There’s something about describing your weed consumption (even as a reasonably responsible adult) that can make you feel exactly like a 14-year-old skateboarder brother bragging about how he totally branded with ganja primo, but what to say? Early mornings and red-eye flights had a real impact on my ability to drink before a day of travel, and given the increasing legality of marijuana in the US, I’ve learned to replace my evening wine glass by chewing gum or half a joint before curing a bit of reality TV.

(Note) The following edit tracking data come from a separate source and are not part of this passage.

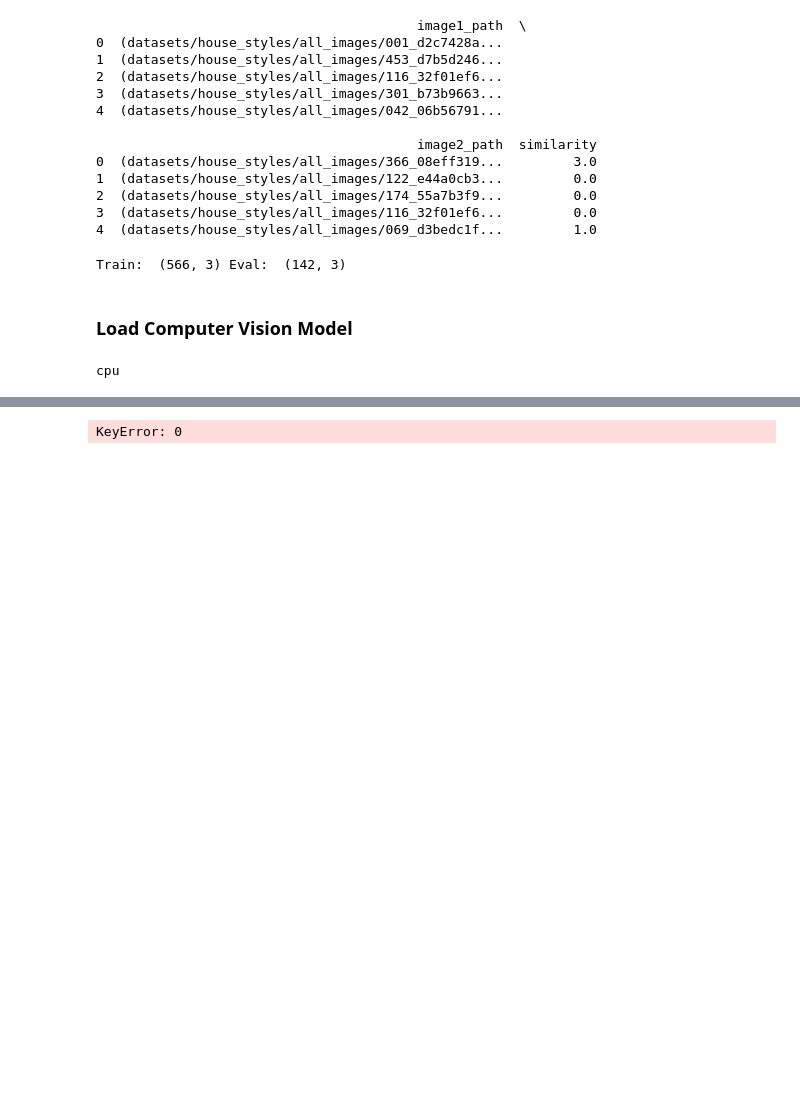
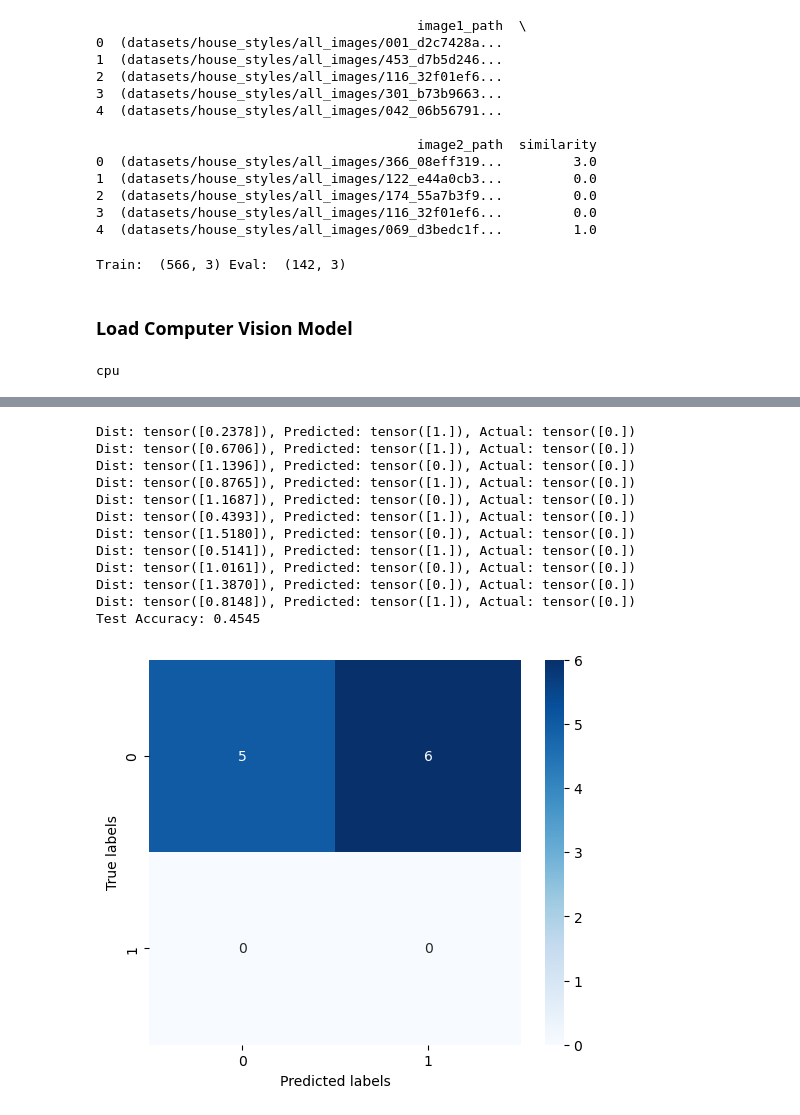
Before and after one commit to NaomiDerel/Image_Search, a Jupyter notebook: siamese_network.ipynb, the cells around one changed output, grey strips where cells are left out. Cells and saved outputs as stored; diff of their text form; code cells hidden in the pictures; blank space fills up the shorter version.

Commit message:
fixed outputted embeddings of network (co-authors: @Gili-cohen, @RenanaShachak)

```diff
--- a/siamese_network.ipynb
+++ b/siamese_network.ipynb
@@ -125,3 +132,11 @@ else:
 print(device)
 # %% [output]
 cpu
+# %%
+# Create datasets
+train_dataset = ImageSimilarityDataset(train_data, transform=clip_transform, augmentations=None)
+eval_dataset = ImageSimilarityDataset(eval_data, transform=clip_transform, augmentations=None)
+
+# Create DataLoaders
+train_loader = DataLoader(train_dataset, batch_size=8, shuffle=True)
+eval_loader = DataLoader(eval_dataset, batch_size=1, shuffle=False)
@@ -399,18 +437,4 @@ def train_siamese_network(model, train_loader, criterion, optimizer, num_epochs)
 siamese_net = SiameseNetwork().to(device)
 criterion = ContrastiveLoss(margin=1.0)
 optimizer = optim.Adam(siamese_net.parameters(), lr=0.01, weight_decay=0.0005)
-
-# Create datasets
-train_dataset = ImageSimilarityDataset(train_data, transform=clip_transform)
-eval_dataset = ImageSimilarityDataset(eval_data, transform=clip_transform)
-print(len(train_dataset), len(eval_dataset))
-
-# Create DataLoaders
-train_loader = DataLoader(train_dataset, batch_size=8, shuffle=True)
-eval_loader = DataLoader(eval_data, batch_size=8, shuffle=False)
-print(len(train_loader), len(eval_loader))
-
-# Train the model
-num_epochs = 100
-
-trained_model = train_siamese_network(siamese_net, train_loader, criterion, optimizer, num_epochs)
+num_epochs = 1
@@ -438,7 +448,7 @@ torch.save(siamese_net.state_dict(), 'siamese_net.pth')
 # %%
 # Load the trained model
 siamese_net.load_state_dict(torch.load('siamese_net.pth'))
-siamese_net.eval()  # Set the model to evaluation mode if needed
+trained_model = siamese_net
 # %%
 from sklearn.metrics import confusion_matrix
 import seaborn as sns
@@ -447,35 +457,57 @@ def test_siamese_network(model, test_loader):
     model.eval()  # Set the model to evaluation mode
     correct = 0
     total = 0
+    all_labels = []
+    all_predictions = []
 
     with torch.no_grad():
-        for img1_path, img2_path, img1, img2, labels in test_loader:
+        for i, (img1_path, img2_path, img1, img2, labels) in enumerate(test_loader):
             # Move tensors to the appropriate device
             # img1, img2, labels = img1.to(device), img2.to(device), labels.to(device)
 
             # Forward pass
             output1, output2 = model(img1, img2)
 
             # Calculate the euclidean distance between the outputs
             dist = F.pairwise_distance(output1, output2)
 
             # Get predictions
             predicted = (dist < 1.0).float()
             total += labels.size(0)
             correct += (predicted == labels).sum().item()
 
+            all_labels.extend(labels)
+            all_predictions.extend(predicted)
+
+            print(f"Dist: {dist}, Predicted: {predicted}, Actual: {labels}")
+
+            if i == 10:
+                break
+
     accuracy = correct / total
     print(f"Test Accuracy: {accuracy:.4f}")
 
     # confusion matrix:
-    matrix = confusion_matrix(labels, predicted)
+    matrix = confusion_matrix(all_labels, all_predictions)
     # plot:
     plt.figure(figsize=(6, 5))
     sns.heatmap(matrix, annot=True, fmt='g', cmap='Blues')
     plt.xlabel('Predicted labels')
     plt.ylabel('True labels')
     plt.show()
 
 test_siamese_network(trained_model, eval_loader)
 # %% [output]
-KeyError: 0
+Dist: tensor([0.2378]), Predicted: tensor([1.]), Actual: tensor([0.])
+Dist: tensor([0.6706]), Predicted: tensor([1.]), Actual: tensor([0.])
+Dist: tensor([1.1396]), Predicted: tensor([0.]), Actual: tensor([0.])
+Dist: tensor([0.8765]), Predicted: tensor([1.]), Actual: tensor([0.])
+Dist: tensor([1.1687]), Predicted: tensor([0.]), Actual: tensor([0.])
+Dist: tensor([0.4393]), Predicted: tensor([1.]), Actual: tensor([0.])
+Dist: tensor([1.5180]), Predicted: tensor([0.]), Actual: tensor([0.])
+Dist: tensor([0.5141]), Predicted: tensor([1.]), Actual: tensor([0.])
+Dist: tensor([1.0161]), Predicted: tensor([0.]), Actual: tensor([0.])
+Dist: tensor([1.3870]), Predicted: tensor([0.]), Actual: tensor([0.])
+Dist: tensor([0.8148]), Predicted: tensor([1.]), Actual: tensor([0.])
+Test Accuracy: 0.4545
+[figure, added]
```
Also changed, not shown: parts of 10 cells of this notebook.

In Southern California, where I spent November with my partner, getting weed is ridiculously easy; the state legalized the use, sale, and cultivation of recreational cannabis for adults 21 and older in 2016, and at this point LA is absolutely saturated with dispensaries. (Seriously, there might be more weed “collectives” there than Starbucks locations.) Driving home, however, presented a problem: The marijuana I’d bought legally in California was still illegal in California. Texas, where I live; and although marijuana has been legal in Arizona for “adult personal use” since 2020, and New Mexico legalized recreational use a year later, if I had driven all the way to Utah – like I was considering doing it to meet a friend in Moab – my weed would have been a problem, just like when I traveled to Marfa, TX to crash at a friend of a friend’s guest house and that I left everything I had bought in front of a border inspection station in El Paso.
In New York, the state where I grew up and where most of my friends and family still live, the recreational use of marijuana was legalized in 2021; in fact, my best friend lives upstate and works at a dispensary just across the border from Massachusetts, where savvy New York smokers have been picking up their (legal) weed for years. In New York, however, the landscape of (roughly) legal weed has long been defined by the ubiquitous “weed bodega,” which Braked Writer Bridget Read described last year as a “sticky, snack-filled convenience store vendor, like the usual bodega-smoking cousin.”